Below are entries; count each line that holds the word "rather" and report the number without any other words.

(Stored items from a collection)

□ □ □ □

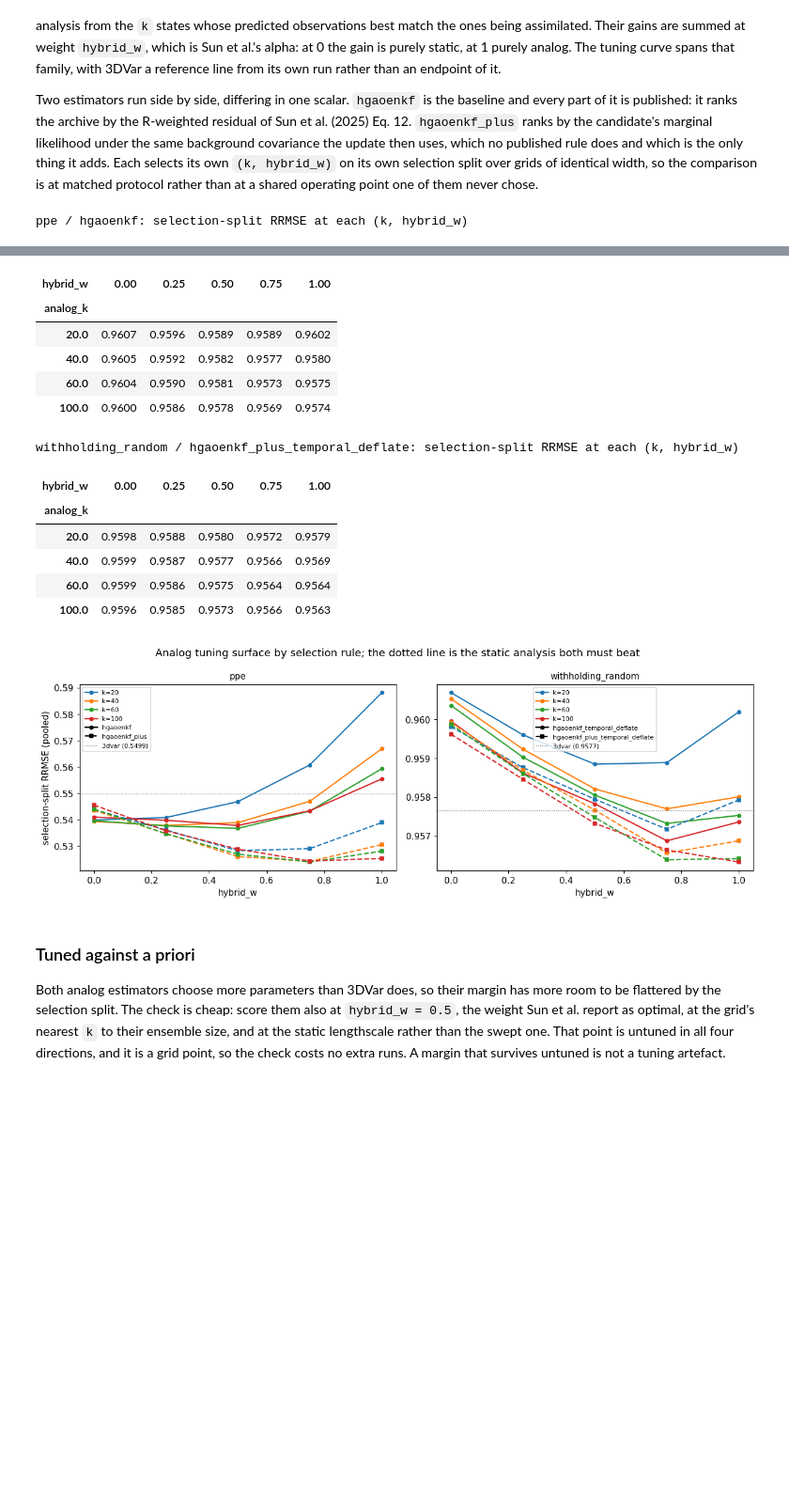
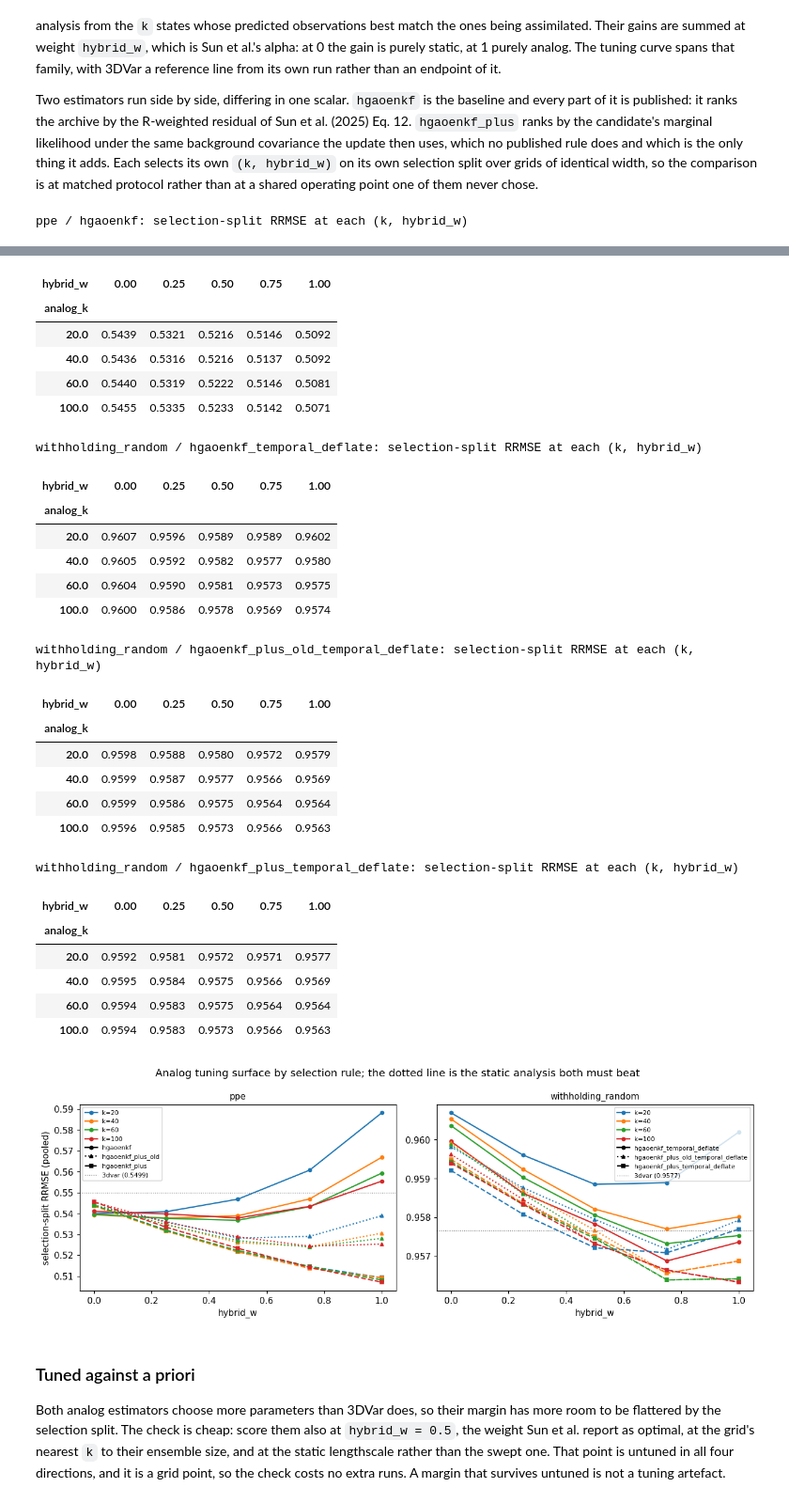
Before and after one commit to evgeni-g-georgiev/sparse_paleoclimate_field_reconstruction, a Jupyter notebook: notebooks/09_da_comparison.ipynb, the cells around one changed output, grey strips where cells are left out. Shown at 94% size. Saved outputs shown, nothing was run; the diff lists cells and outputs as text; code cells hidden in the pictures; blank space fills up the shorter version.

Commit message:
feat(notebooks): read the earlier extension in 09
Carries the new analog columns and compares against hgaoenkf_plus_old.

```diff
--- a/notebooks/09_da_comparison.ipynb
+++ b/notebooks/09_da_comparison.ipynb
@@ -60,9 +60,10 @@ OUT = Path("../outputs/da")
 FIG = Path("../outputs/figures/09_da_comparison"); FIG.mkdir(parents=True, exist_ok=True)
 
 TAPER = ["localization_km", "shrinkage_lambda", "alpha"]
-# The analog ensemble size and hybrid weight, which the analog estimators tune where the
-# pixel model tunes the taper. NaN for any estimator that draws no ensemble.
-ANALOG = ["analog_k", "hybrid_w"]
+# The axes the analog estimators tune where the pixel model tunes the taper. NaN for any
+# estimator that draws no ensemble; zero on an extension term means the term is off, which
+# is what an estimator that never carried it was.
+ANALOG = ["analog_k", "hybrid_w", "tendency_theta", "tendency_lag_yr", "redundancy_theta"]
 CONFIG_COLS = TAPER + ANALOG
 # The baseline and the one estimator that extends it. The baseline ranks candidates by the
 # R-weighted misfit of Sun et al. (2025) Eq. 12; the extension by the marginal likelihood
@@ -70,9 +71,14 @@ CONFIG_COLS = TAPER + ANALOG
 # with no published counterpart.
 HG = ex.hgaoenkf_estimator(ANALOG_MISFIT)
 HG_PLUS = ex.hgaoenkf_estimator(ANALOG_EVIDENCE)
+# The extension as it stood when only the selection score differed from the baseline, kept
+# on disk so a later extension is measured against it as well as against the baseline. It
+# is a historical tag rather than one derived from a selection rule, so it is named here.
+HG_PLUS_OLD = "hgaoenkf_plus_old"
+ANALOG_ESTIMATORS = (HG, HG_PLUS_OLD, HG_PLUS)
 # Estimators that carry a b_scale sweep and a selection split, as opposed to the
 # prior-free references.
-BASE_METHODS = ["3dvar", HG, HG_PLUS]
+BASE_METHODS = ["3dvar", *ANALOG_ESTIMATORS]
 
 M = pd.concat([pd.read_csv(p) for p in glob.glob(str(OUT / "*/metrics.csv"))],
               ignore_index=True)
@@ -81,6 +87,13 @@ M = pd.concat([pd.read_csv(p) for p in glob.glob(str(OUT / "*/metrics.csv"))],
 for _col in ANALOG:
     if _col not in M.columns:
         M[_col] = np.nan
+# An analog run written before an extension term existed was that term switched off, so
+# zero is its exact value rather than a stand-in. Filling it is what keeps those rows
+# grouping and matching alongside the runs that name the term; left as NaN they split off
+# on every key that carries the analog axes.
+_analog_row = M.method.str.startswith("hgaoenkf")
+for _col in ("tendency_theta", "tendency_lag_yr", "redundancy_theta"):
+    M.loc[_analog_row, _col] = M.loc[_analog_row, _col].fillna(0.0)
 
 # Which estimator produced a row, and which treatment of observation staleness it ran
 # under. These are two facts about a row and the metrics CSV composes them into one method
@@ -122,17 +135,21 @@ LANE_TREATMENT = {"ppe": "off", "withholding_random": "deflate", "trajectory": "
 
 # One row per estimator. The staleness ladder and the ceiling are treatments rather than
 # estimators, so they belong to their own section below and not to this key.
-ROW_ORDER = ["pixel", HG, HG_PLUS, "pca", "ae", "vae", "idw", "nearest"]
-MODEL_DIR = {"pixel": "3dvar_pixel", HG: f"{HG}_pixel", HG_PLUS: f"{HG_PLUS}_pixel",
-             "pca": "3dvar_pca", "ae": "3dvar_ae", "vae": "3dvar_vae"}
+ROW_ORDER = ["pixel", HG, HG_PLUS_OLD, HG_PLUS, "pca", "ae", "vae", "idw", "nearest"]
+MODEL_DIR = {"pixel": "3dvar_pixel", "pca": "3dvar_pca", "ae": "3dvar_ae",
+             "vae": "3dvar_vae",
+             **{est: f"{est}_pixel" for est in ANALOG_ESTIMATORS}}
 # Each trajectory lane writes its own directory so it can be re-run without disturbing the
 # other lanes; its rows still carry space="pixel", so 3DVar's land under the `pixel` model.
 TRAJ_DIR = OUT / "3dvar_pixel_trajectory"
-HG_TRAJ = {HG: OUT / f"{HG}_pixel_trajectory", HG_PLUS: OUT / f"{HG_PLUS}_pixel_trajectory"}
+HG_TRAJ = {est: OUT / f"{est}_pixel_trajectory" for est in ANALOG_ESTIMATORS}
 ABL_DIR = OUT / "hgaoenkf_pixel_ablations"
-LOC_DIR = OUT / "hgaoenkf_pixel_localization"
-LOC_WH_DIR = {est: OUT / f"{est}_localization_wh" for est in (HG, HG_PLUS)}
-SCALE_DIR = OUT / f"{HG_PLUS}_scale"
+# One localization directory per estimator, so re-running one sweep cannot clear another's.
+LOC_DIR = {HG: OUT / "hgaoenkf_pixel_localization",
+           **{est: OUT / f"{est}_pixel_localization"
+              for est in (HG_PLUS_OLD, HG_PLUS)}}
+LOC_WH_DIR = {est: OUT / f"{est}_localization_wh" for est in ANALOG_ESTIMATORS}
+SCALE_DIR = {est: OUT / f"{est}_scale" for est in (HG_PLUS_OLD, HG_PLUS)}
 
 
 NAN_CONFIG = {col: np.nan for col in CONFIG_COLS}
@@ -777,8 +799,8 @@ def static_reference(lane, model="pixel"):
 # picture rather than by comparing two.
 ANALOG_LANES = [(lane, method_for(est, LANE_TREATMENT[lane]), "pixel")
                 for lane in ("ppe", "withholding_random")
-                for est in (HG, HG_PLUS)]
-RULE_STYLE = {HG: ("-", "o"), HG_PLUS: ("--", "s")}
+                for est in ANALOG_ESTIMATORS]
+RULE_STYLE = {HG: ("-", "o"), HG_PLUS_OLD: (":", "^"), HG_PLUS: ("--", "s")}
 ANALOG_PANELS = ["ppe", "withholding_random"]
 
 fig, axes = plt.subplots(1, len(ANALOG_PANELS), figsize=(5.8 * len(ANALOG_PANELS), 4.2),
@@ -792,7 +814,7 @@ for ax, panel in zip(axes[0], ANALOG_PANELS):
             continue
         print(f"{lane} / {method}: selection-split RRMSE at each (k, hybrid_w)")
         display(surf.round(4))
-        ls, mk = RULE_STYLE[HG_PLUS if method.startswith(HG_PLUS) else HG]
+        ls, mk = RULE_STYLE[split_method(method)[0]]
         for ki, (k, row) in enumerate(surf.iterrows()):
             ax.plot(row.index, row.values, ls=ls, marker=mk, ms=4, color=f"C{ki}",
                     label=f"k={int(k)}" if ci == 0 else None)
@@ -825,17 +847,31 @@ withholding_random / hgaoenkf_temporal_deflate: selection-split RRMSE at each (k
 | hybrid_w | 0.00 | 0.25 | 0.50 | 0.75 | 1.00 |
 | analog_k |  |  |  |  |  |
-| 20.0 | 0.9607 | 0.9596 | 0.9589 | 0.9589 | 0.9602 |
-| 40.0 | 0.9605 | 0.9592 | 0.9582 | 0.9577 | 0.9580 |
-| 60.0 | 0.9604 | 0.9590 | 0.9581 | 0.9573 | 0.9575 |
-| 100.0 | 0.9600 | 0.9586 | 0.9578 | 0.9569 | 0.9574 |
+| 20.0 | 0.5439 | 0.5321 | 0.5216 | 0.5146 | 0.5092 |
+| 40.0 | 0.5436 | 0.5316 | 0.5216 | 0.5137 | 0.5092 |
+| 60.0 | 0.5440 | 0.5319 | 0.5222 | 0.5146 | 0.5081 |
+| 100.0 | 0.5455 | 0.5335 | 0.5233 | 0.5142 | 0.5071 |
-withholding_random / hgaoenkf_plus_temporal_deflate: selection-split RRMSE at each (k, hybrid_w)
+withholding_random / hgaoenkf_temporal_deflate: selection-split RRMSE at each (k, hybrid_w)
 | hybrid_w | 0.00 | 0.25 | 0.50 | 0.75 | 1.00 |
 | analog_k |  |  |  |  |  |
-| 20.0 | 0.9598 | 0.9588 | 0.9580 | 0.9572 | 0.9579 |
-| 40.0 | 0.9599 | 0.9587 | 0.9577 | 0.9566 | 0.9569 |
-| 60.0 | 0.9599 | 0.9586 | 0.9575 | 0.9564 | 0.9564 |
-| 100.0 | 0.9596 | 0.9585 | 0.9573 | 0.9566 | 0.9563 |
+| 20.0 | 0.9607 | 0.9596 | 0.9589 | 0.9589 | 0.9602 |
+| 40.0 | 0.9605 | 0.9592 | 0.9582 | 0.9577 | 0.9580 |
+| 60.0 | 0.9604 | 0.9590 | 0.9581 | 0.9573 | 0.9575 |
+| 100.0 | 0.9600 | 0.9586 | 0.9578 | 0.9569 | 0.9574 |
+withholding_random / hgaoenkf_plus_old_temporal_deflate: selection-split RRMSE at each (k, hybrid_w)
+| hybrid_w | 0.00 | 0.25 | 0.50 | 0.75 | 1.00 |
+| analog_k |  |  |  |  |  |
+| 20.0 | 0.9598 | 0.9588 | 0.9580 | 0.9572 | 0.9579 |
+| 40.0 | 0.9599 | 0.9587 | 0.9577 | 0.9566 | 0.9569 |
+| 60.0 | 0.9599 | 0.9586 | 0.9575 | 0.9564 | 0.9564 |
+| 100.0 | 0.9596 | 0.9585 | 0.9573 | 0.9566 | 0.9563 |
+withholding_random / hgaoenkf_plus_temporal_deflate: selection-split RRMSE at each (k, hybrid_w)
+| hybrid_w | 0.00 | 0.25 | 0.50 | 0.75 | 1.00 |
+| analog_k |  |  |  |  |  |
+| 20.0 | 0.9592 | 0.9581 | 0.9572 | 0.9571 | 0.9577 |
+| 40.0 | 0.9595 | 0.9584 | 0.9575 | 0.9566 | 0.9569 |
+| 60.0 | 0.9594 | 0.9583 | 0.9575 | 0.9564 | 0.9564 |
+| 100.0 | 0.9594 | 0.9583 | 0.9573 | 0.9566 | 0.9563 |
-[figure, old version]
+[figure, new version]
 # %% [markdown]
 ### Tuned against a priori
 
```
Also changed, not shown: parts of 15 cells of this notebook.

□ □ □ □

### Problem solution
4